Whether you’re someone who walks the grocery store aisles with the calculator app perpetually open or ends up shamefacedly setting things aside at the self-checkout as you see the grand total rising much higher than anticipated, you may have noticed food prices are up. There are many factors at play here, one being that over the past 50 years the commercial agricultural complex has used commodity subsidies and industrial models of scale to keep prices artificially low.1 In addition, stricter immigration enforcement has hit these businesses particularly hard, slowing the Big Ag gravy train.2 Before you let these truths spoil your appetite, take heart, because strategies exist to work around both the trap of nutritionally void (but cheap) processed food and higher prices.
Victorious Veggies. There’s nothing like a sweet price to transform a weekly act of drudgery into a treasure hunt. California supplies much of the U.S. with its produce, particularly in the winter. But even so, we’re not immune to price elevation. In this case, timing is of the essence. Finding out which days (or time of day) shipments tend to arrive can alert you to when produce will be marked down and moved to “bargain” areas to make room for new stock. This sometimes works at farmers’ markets as well, especially on Sunday in the last hour before closing. Discount stores now offer some produce3 and due to the large grocery chains’ strict standards of uniform quality, whole pallets of fresh fruit and veggies can be sent to these stores. (Tip: Be sure to check for spoilage and have a general idea of what the standard retail cost is.)
The Freezer Is Your Friend. One idea recommended by Mary Stupin, a health and wellness coach based in Cherry Valley, is to scan the freezer aisles (including places like the 99 Cent Store) for deals on USDA organic vegetables. Not having to worry about rushing to consume wilting greens or bruised berries helps to avoid waste – the depressing equivalent of throwing cash in the trash. Dipika Patel, a life coach from Palm Desert, says buying in bulk and then cooking and freezing portioned meals helps stretch your dollar, especially when using protein-rich dried beans and quinoa, which are cheaper when bought in bulk.

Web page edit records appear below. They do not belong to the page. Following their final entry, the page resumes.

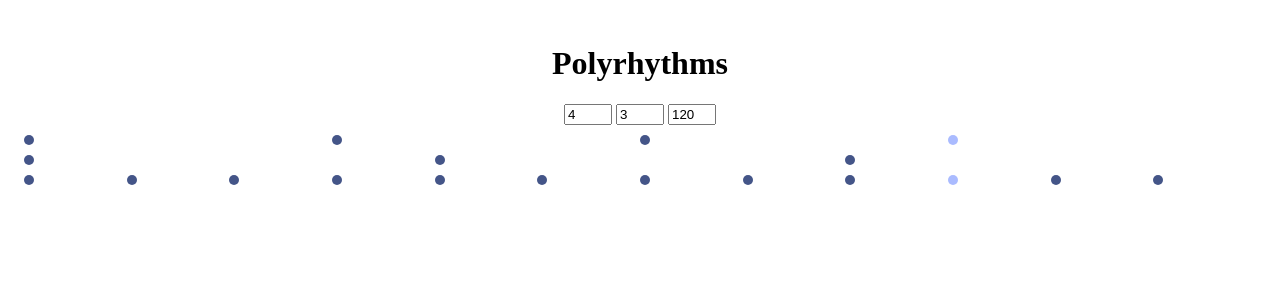
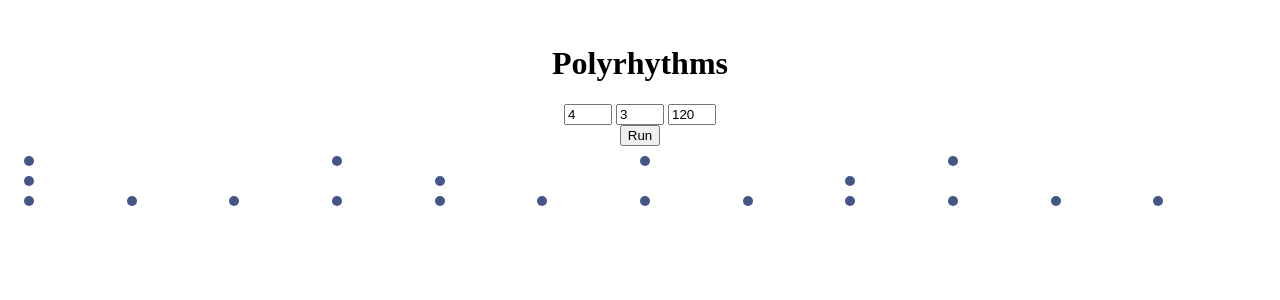
Before and after one commit to tiborpilz/polyrhythm-generator, a Svelte app: page / in a window 1280 px wide. Shown: the top 300 px of the page. Built offline with nearby package versions, Linux system fonts and the light colour scheme.

Commit message:
add toggle button

```diff
--- a/src/App.svelte
+++ b/src/App.svelte
@@ -1,10 +1,12 @@
 <script lang="ts">
  import Input from './lib/Input.svelte'
  import IndicatorRow from './lib/IndicatorRow.svelte'
+ import ToggleButton from './lib/ToggleButton.svelte'
 
  let valueA = 4;
  let valueB = 3;
  let bpm = 120;
+ let run = false;
 
  const getLcm = (a, b) => {
    let max = Math.max(a, b);
@@ -23,8 +25,10 @@
  let step = -1;
 
  function stepForward() {
-   step = (step + 1) % lcm || 0;
-   setTimeout(() => stepForward(), timeout)
+   if (run) {
+     step = (step + 1) % lcm || 0;
+     setTimeout(() => stepForward(), timeout)
+   }
  }
 
  stepForward();
@@ -36,6 +40,18 @@
  function handleValueB(event) {
    valueB = event.detail.value;
  }
+
+ function handleRunChange(event) {
+   run = event.detail.active;
+
+   if (run) {
+     stepForward();
+   }
+
+   else {
+     step = -1;
+   }
+ }
 </script>
 
 <main>
@@ -46,6 +62,8 @@
     <Input value={valueB} on:input={handleValueB}></Input>
     <Input value={bpm} on:input={(event) => bpm = event.detail.value}></Input>
   </div>
+
+  <ToggleButton active={run} on:change={handleRunChange} label="Run" />
 
   <IndicatorRow count={valueA} stepCount={lcm} step={step} />
   <IndicatorRow count={valueB} stepCount={lcm} step={step} />
--- /dev/null
+++ b/src/lib/ToggleButton.svelte
@@ -0,0 +1,17 @@
+<script lang="ts">
+    import { createEventDispatcher } from 'svelte';
+
+    export let active = false;
+    export let label = '';
+
+    const dispatch = createEventDispatcher();
+
+    function dispatchToggle() {
+        dispatch('change', { active: !active });
+    }
+</script>
+
+<button
+    class="{active ? 'active' : ''}"
+    on:click={dispatchToggle}
+>{label}</button>
```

Mirror the Meerkat. If recent revelations haven’t dissuaded you from engaging in social media, one of the best uses for Facebook is following tips from local bargain hunters who like sharing their finds. Like the ubiquitous Living Desert mascot, their periscopes are always up. Joining groups – either focused on deals or meals – can clue you in to what’s cheap and yummy in real time. Leanne Brown got so immersed in her role as a “mealtime meerkat,” she wrote a book about her finds, entitled Good and Cheap. True to form, the entire book of tips and recipes can be downloaded free at https://www.leannebrown.com/cookbooks/.
The general populace may be conditioned to believe that the more nutritionally dense a food is, the more coin you’ll pay. When compared to processed food made almost exclusively of cheap corn and soy (and their derivatives), this is clearly not always true. If you are knowledgeable and spend a little time each week planning, you can stock up on staples both your doctor and banker will approve.

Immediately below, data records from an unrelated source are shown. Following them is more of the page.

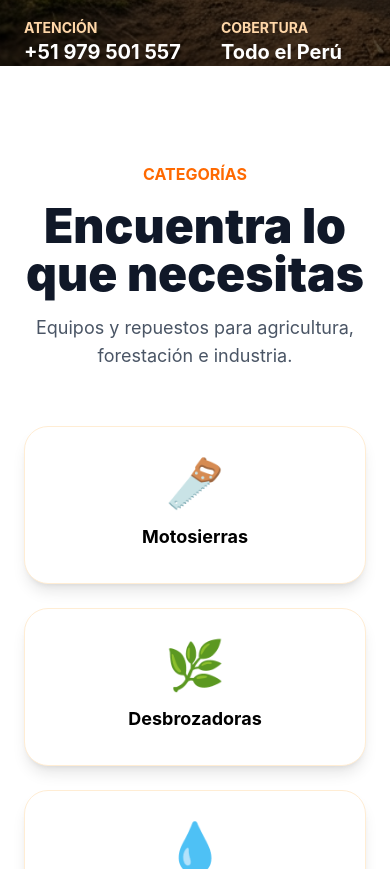
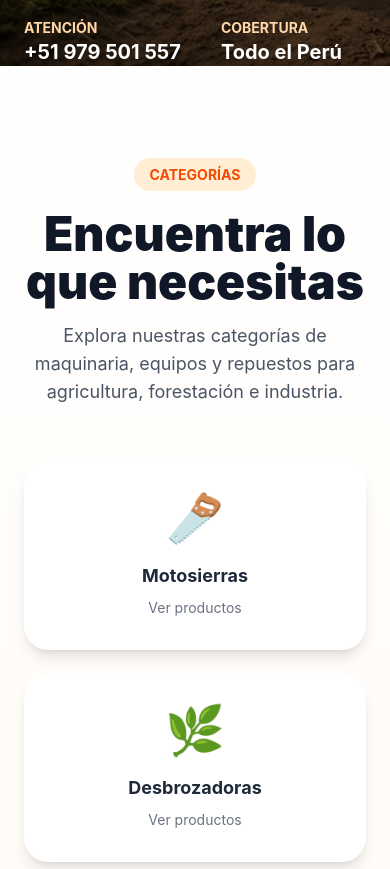
Before and after one commit to Je4n19/GrupoComercialJG-Frontend, a React (Vite) app: page / in a window 390 px wide. Shown: the part 1035-1904 px from the top of the page. Built offline with nearby package versions, Linux system fonts and the light colour scheme; no server answers.

Commit message:
Mejora visual home, categorias interactivas y filtros catalogo

```diff
--- a/src/Components/CategoriasHome.jsx
+++ b/src/Components/CategoriasHome.jsx
@@ -5,68 +5,83 @@ function CategoriasHome() {
     {
       nombre: "Motosierras",
       icono: "🪚",
+      ruta: "/catalogo?categoria=Motosierras",
     },
     {
       nombre: "Desbrozadoras",
       icono: "🌿",
+      ruta: "/catalogo?categoria=Desbrozadoras",
     },
     {
       nombre: "Motobombas",
       icono: "💧",
+      ruta: "/catalogo?categoria=Motobombas",
     },
     {
       nombre: "Fumigadoras",
-      icono: "🚜",
+      icono: "🌱",
+      ruta: "/catalogo?categoria=Fumigadoras",
     },
     {
       nombre: "Electrobombas",
-      icono: "⚙️",
+      icono: "⚡",
+      ruta: "/catalogo?categoria=Electrobombas",
     },
     {
       nombre: "Repuestos",
-      icono: "🔩",
+      icono: "⚙️",
+      ruta: "/repuestos",
     },
   ];
 
   return (
-    <section className="bg-white py-24">
+    <section className="bg-gradient-to-b from-white to-orange-50 py-24">
       <div className="max-w-7xl mx-auto px-6">
         <div className="text-center mb-14">
-          <span className="text-orange-500 font-bold uppercase">
+          <span className="bg-orange-100 text-orange-600 px-4 py-2 rounded-full font-bold uppercase text-sm">
             Categorías
           </span>
 
-          <h2 className="text-5xl font-black text-gray-900 mt-4">
+          <h2 className="text-5xl font-black text-gray-900 mt-6">
             Encuentra lo que necesitas
           </h2>
 
-          <p className="text-gray-600 mt-4 text-lg">
-            Equipos y repuestos para agricultura, forestación e industria.
+          <p className="text-gray-600 text-lg mt-4 max-w-3xl mx-auto">
+            Explora nuestras categorías de maquinaria, equipos y repuestos para
+            agricultura, forestación e industria.
           </p>
         </div>
 
         <div className="grid md:grid-cols-3 lg:grid-cols-6 gap-6">
-          {categorias.map((categoria, index) => (
+          {categorias.map((categoria) => (
             <Link
-              key={index}
-              to="/catalogo"
+              key={categoria.nombre}
+              to={categoria.ruta}
               className="
+                group
                 bg-white
-                border
-                border-orange-100
                 rounded-3xl
+                shadow-lg
                 p-8
                 text-center
-                shadow-lg
                 hover:bg-orange-500
-                hover:text-white
-                hover:-translate-y-2
+                hover:-translate-y-3
+                hover:shadow-2xl
                 transition-all
+                duration-300
               "
             >
-              <div className="text-5xl mb-4">{categoria.icono}</div>
+              <div className="text-5xl mb-5 group-hover:scale-125 transition duration-300">
+                {categoria.icono}
+              </div>
 
-              <h3 className="font-bold text-lg">{categoria.nombre}</h3>
+              <h3 className="font-bold text-gray-800 group-hover:text-white text-lg">
+                {categoria.nombre}
+              </h3>
+
+              <p className="text-sm text-gray-500 mt-2 group-hover:text-orange-100">
+                Ver productos
+              </p>
             </Link>
           ))}
         </div>
--- a/src/Pages/Catalogo.jsx
+++ b/src/Pages/Catalogo.jsx
@@ -1,4 +1,5 @@
 import { useState, useEffect } from "react";
+import { useSearchParams } from "react-router-dom";
 
 import { obtenerProductos } from "../Services/productoService";
 import { obtenerCategorias } from "../Services/categoriaService";
@@ -8,23 +9,31 @@ import TarjetaProducto from "../Components/TarjetaProducto";
 import Footer from "../Components/Footer";
 
 function Catalogo() {
+  const [searchParams] = useSearchParams();
+
+  const categoriaURL = searchParams.get("categoria") || "";
+
   const [productos, setProductos] = useState([]);
   const [categorias, setCategorias] = useState([]);
 
   const [busqueda, setBusqueda] = useState("");
-  const [categoria, setCategoria] = useState("");
+  const [categoria, setCategoria] = useState(categoriaURL);
 
   useEffect(() => {
     cargarDatos();
   }, []);
+
+  useEffect(() => {
+    setCategoria(categoriaURL);
+  }, [categoriaURL]);
 
   const cargarDatos = async () => {
     try {
       const productosData = await obtenerProductos();
       const categoriasData = await obtenerCategorias();
 
-      setProductos(productosData);
-      setCategorias(categoriasData);
+      setProductos(productosData || []);
+      setCategorias(categoriasData || []);
     } catch (error) {
       console.error("Error cargando catálogo:", error);
     }
@@ -36,16 +45,23 @@ function Catalogo() {
       producto.marca?.toLowerCase().includes(busqueda.toLowerCase());
 
     const coincideCategoria =
-      categoria === "" || producto.categoria === categoria;
+      categoria === "" ||
+      producto.categoria?.toLowerCase() === categoria.toLowerCase();
 
     return coincideTexto && coincideCategoria;
   });
 
   return (
     <>
-      <section className="bg-gradient-to-r from-orange-600 to-orange-500 text-white py-20">
+      <section className="bg-gradient-to-r from-orange-600 via-orange-500 to-orange-400 text-white py-24">
         <div className="max-w-7xl mx-auto px-6">
-          <h1 className="text-5xl font-bold mb-4">Catálogo de Productos</h1>
+          <span className="bg-white/20 px-4 py-2 rounded-full font-semibold">
+            Catálogo J&G
+          </span>
+
+          <h1 className="text-5xl font-black mt-5 mb-4">
+            Catálogo de Productos
+          </h1>
 
           <p className="text-xl text-orange-100">
             Maquinaria agrícola, forestal e industrial de las mejores marcas.
@@ -55,43 +71,43 @@ function Catalogo() {
 
       <section className="max-w-7xl mx-auto px-6 py-10">
         <div className="grid md:grid-cols-4 gap-6">
-          <div className="bg-white shadow-lg rounded-2xl p-6 text-center">
-            <h3 className="text-4xl font-bold text-orange-600">
+          <div className="bg-white shadow-xl rounded-3xl p-6 text-center">
+            <h3 className="text-4xl font-black text-orange-500">
               {productos.length}
             </h3>
-            <p>Productos</p>
+            <p className="text-gray-600">Productos</p>
           </div>
 
-          <div className="bg-white shadow-lg rounded-2xl p-6 text-center">
-            <h3 className="text-4xl font-bold text-green-600">
+          <div className="bg-white shadow-xl rounded-3xl p-6 text-center">
+            <h3 className="text-4xl font-black text-orange-500">
               {categorias.length}
             </h3>
-            <p>Categorías</p>
+            <p className="text-gray-600">Categorías</p>
           </div>
 
-          <div className="bg-white shadow-lg rounded-2xl p-6 text-center">
-            <h3 className="text-4xl font-bold text-blue-600">100%</h3>
-            <p>Garantía</p>
+          <div className="bg-white shadow-xl rounded-3xl p-6 text-center">
+            <h3 className="text-4xl font-black text-orange-500">100%</h3>
+            <p className="text-gray-600">Garantía</p>
           </div>
 
-          <div className="bg-white shadow-lg rounded-2xl p-6 text-center">
-            <h3 className="text-4xl font-bold text-red-600">Perú</h3>
-            <p>Cobertura Nacional</p>
+          <div className="bg-white shadow-xl rounded-3xl p-6 text-center">
+            <h3 className="text-4xl font-black text-orange-500">Perú</h3>
+            <p className="text-gray-600">Cobertura</p>
           </div>
         </div>
       </section>
 
       <section className="max-w-7xl mx-auto px-6">
-        <div className="bg-white rounded-2xl shadow-lg p-8">
-          <h2 className="text-3xl font-bold mb-6">Buscar Productos</h2>
+        <div className="bg-white rounded-3xl shadow-xl p-8">
+          <h2 className="text-3xl font-black mb-6">Buscar Productos</h2>
 
           <div className="grid md:grid-cols-2 gap-4 mb-6">
             <Buscador valor={busqueda} onChange={setBusqueda} />
 
             <select
-              className="border border-gray-300 p-3 rounded-lg"
               value={categoria}
               onChange={(e) => setCategoria(e.target.value)}
+              className="border border-gray-300 rounded-xl p-3"
             >
               <option value="">Todas las categorías</option>
 
@@ -106,7 +122,7 @@ function Catalogo() {
           <div className="flex flex-wrap gap-3">
             <button
               onClick={() => setCategoria("")}
-              className="bg-gray-200 px-4 py-2 rounded-full hover:bg-orange-500 hover:text-white"
+              className="bg-gray-200 px-4 py-2 rounded-full font-semibold"
             >
               Todas
             </button>
@@ -115,7 +131,11 @@ function Catalogo() {
               <button
                 key={cat.id}
                 onClick={() => setCategoria(cat.nombre)}
-                className="bg-orange-100 text-orange-600 px-4 py-2 rounded-full hover:bg-orange-500 hover:text-white transition"
+                className={`px-4 py-2 rounded-full font-semibold transition ${
+                  categoria === cat.nombre
+                    ? "bg-orange-500 text-white"
+                    : "bg-orange-100 text-orange-600"
+                }`}
               >
                 {cat.nombre}
               </button>
@@ -126,18 +146,30 @@ function Catalogo() {
 
       <section className="max-w-7xl mx-auto px-6 py-12">
         <div className="flex justify-between items-center mb-8">
-          <h2 className="text-3xl font-bold">Productos Disponibles</h2>
+          <h2 className="text-3xl font-black">Productos Disponibles</h2>
 
-          <span className="bg-orange-100 text-orange-600 px-4 py-2 rounded-full font-semibold">
+          <span className="bg-orange-100 text-orange-600 px-4 py-2 rounded-full font-bold">
             {productosFiltrados.length} productos
           </span>
         </div>
 
-        <div className="grid md:grid-cols-2 lg:grid-cols-3 gap-8">
-          {productosFiltrados.map((producto) => (
-            <TarjetaProducto key={producto.id} producto={producto} />
-          ))}
-        </div>
+        {productosFiltrados.length === 0 ? (
+          <div className="bg-white rounded-3xl shadow-lg p-12 text-center">
+            <h3 className="text-2xl font-bold text-gray-700">
+              No se encontraron productos
+            </h3>
+
+            <p className="text-gray-500 mt-3">
+              Intenta cambiar la categoría o búsqueda.
+            </p>
+          </div>
+        ) : (
+          <div className="grid md:grid-cols-2 lg:grid-cols-3 gap-8">
+            {productosFiltrados.map((producto) => (
+              <TarjetaProducto key={producto.id} producto={producto} />
+            ))}
+          </div>
+        )}
       </section>
 
       <Footer />
```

Megan Goehring is the Palm Springs manager and community liaison for the Certified Farmers Markets of the Coachella Valley and is passionate about improving access to fresh, high quality food for everyone in her community. For local farmers’ markets dates and times visit www.certifiedfarmersmarkets.org or call (844) 732.7628.

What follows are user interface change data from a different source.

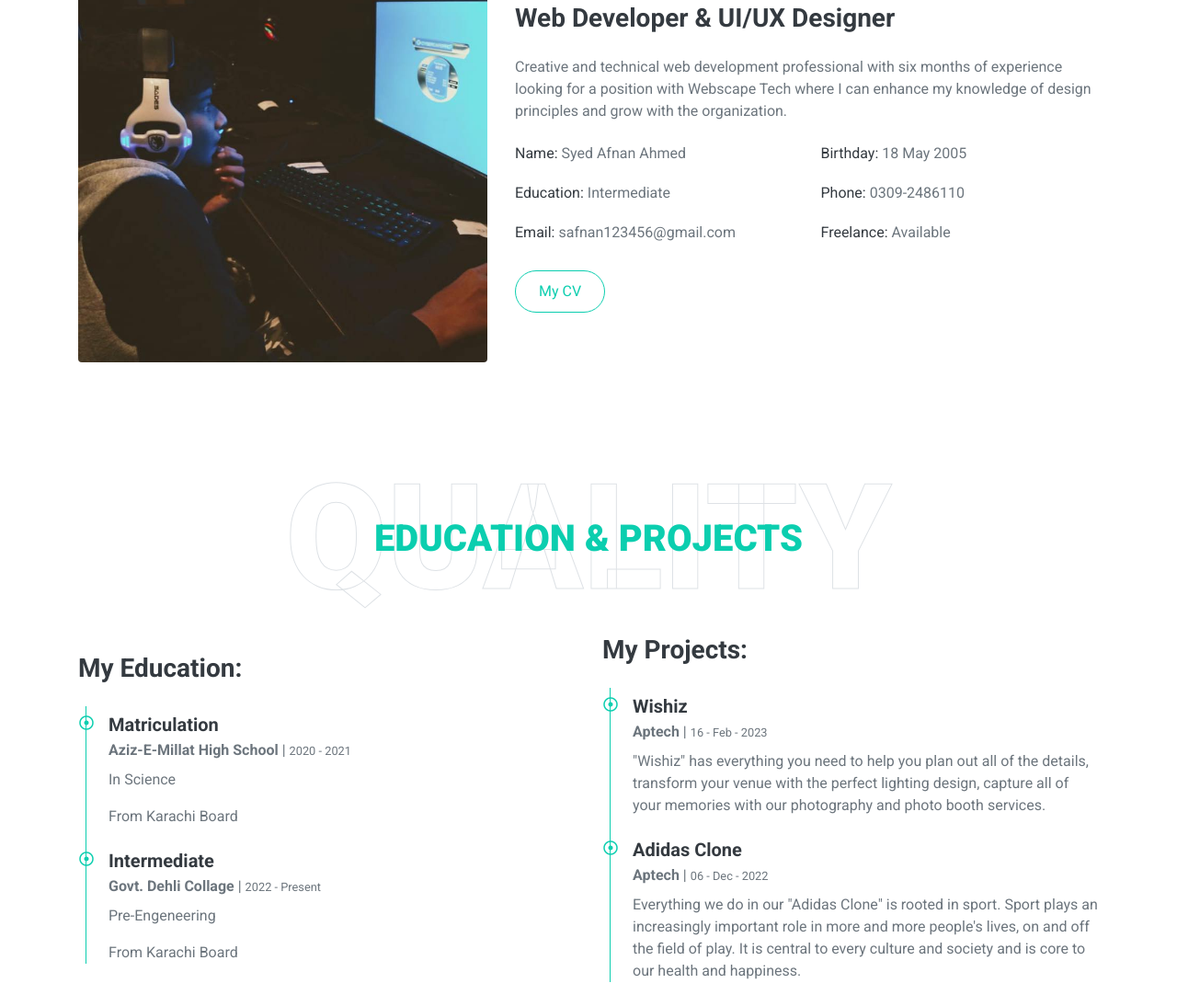
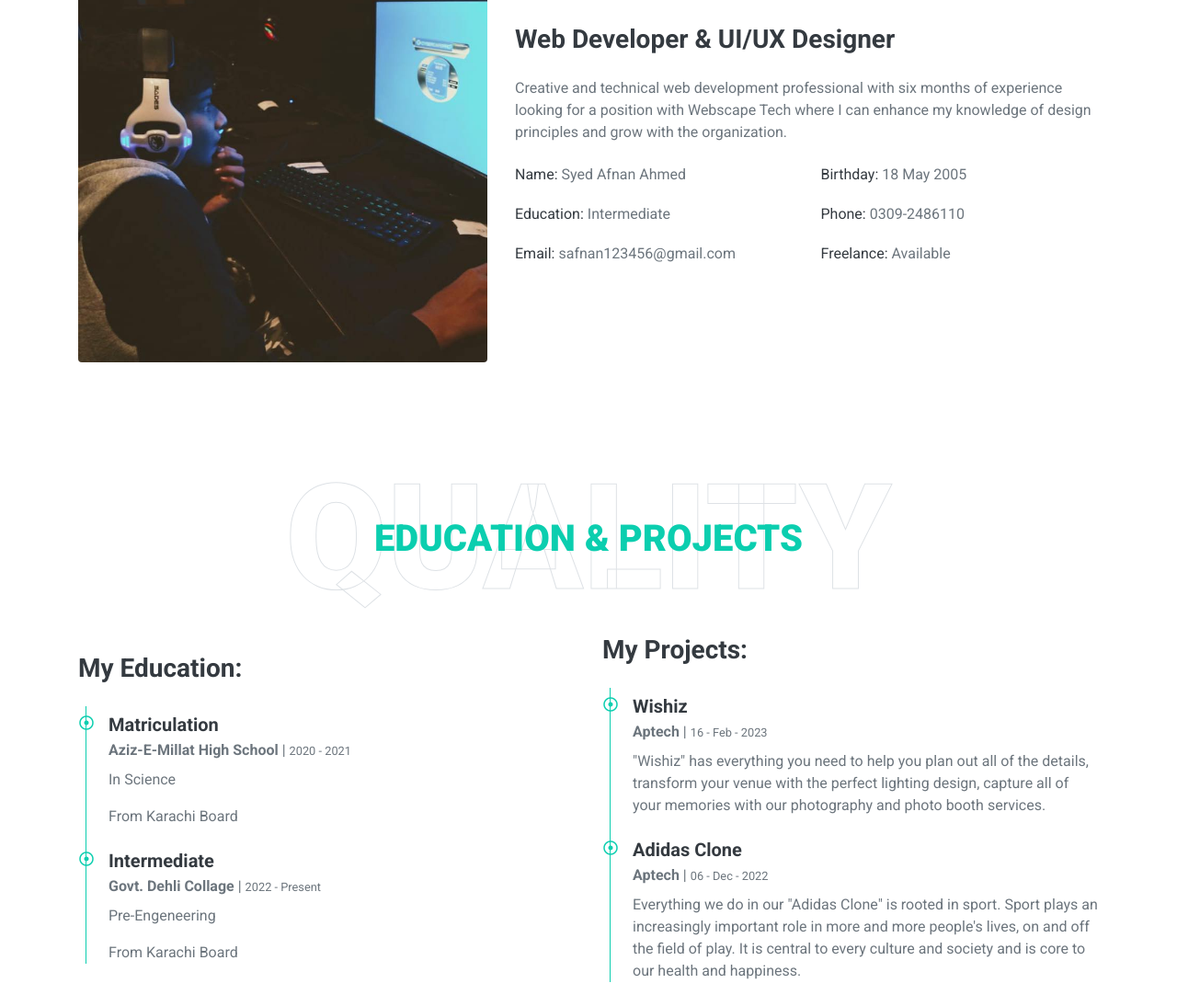
Before and after one commit to AffuIsOP/AffuPortfolio, a plain HTML site: page index.html in a window 1280 px wide. Shown: the part 1147-2241 px from the top of the page at 92% size. Drawn offline with nearby package versions, Linux system fonts and the light colour scheme.

Commit message:
Update index.html

```diff
--- a/index.html
+++ b/index.html
@@ -112,7 +112,7 @@
                             <h6>Freelance: <span class="text-secondary">Available</span></h6>
                         </div>
                     </div>
-                    <a target="_blank" href="Afnan.pdf" class="btn btn-outline-primary mr-4">My CV</a>
+<!--                     <a target="_blank" href="Afnan.pdf" class="btn btn-outline-primary mr-4">My CV</a> -->
                 </div>
             </div>
         </div>
```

References: 1) https://www.csmonitor.com/Business/The-Bite/2015/0908/Here-s-why-industrial-food-is-deceivingly-cheap; 2) http://www.digitaljournal.com/life/food/how-immigration-enforcement-will-affect-our-food-prices/article/488242; 3) https://blog.mint.com/consumer-iq/dollar-store-groceries-what-to-skip-and-what-to-stock-up-on-092012h-dollar-store-what-to-skip-and-what-to-stock-up-on-092012/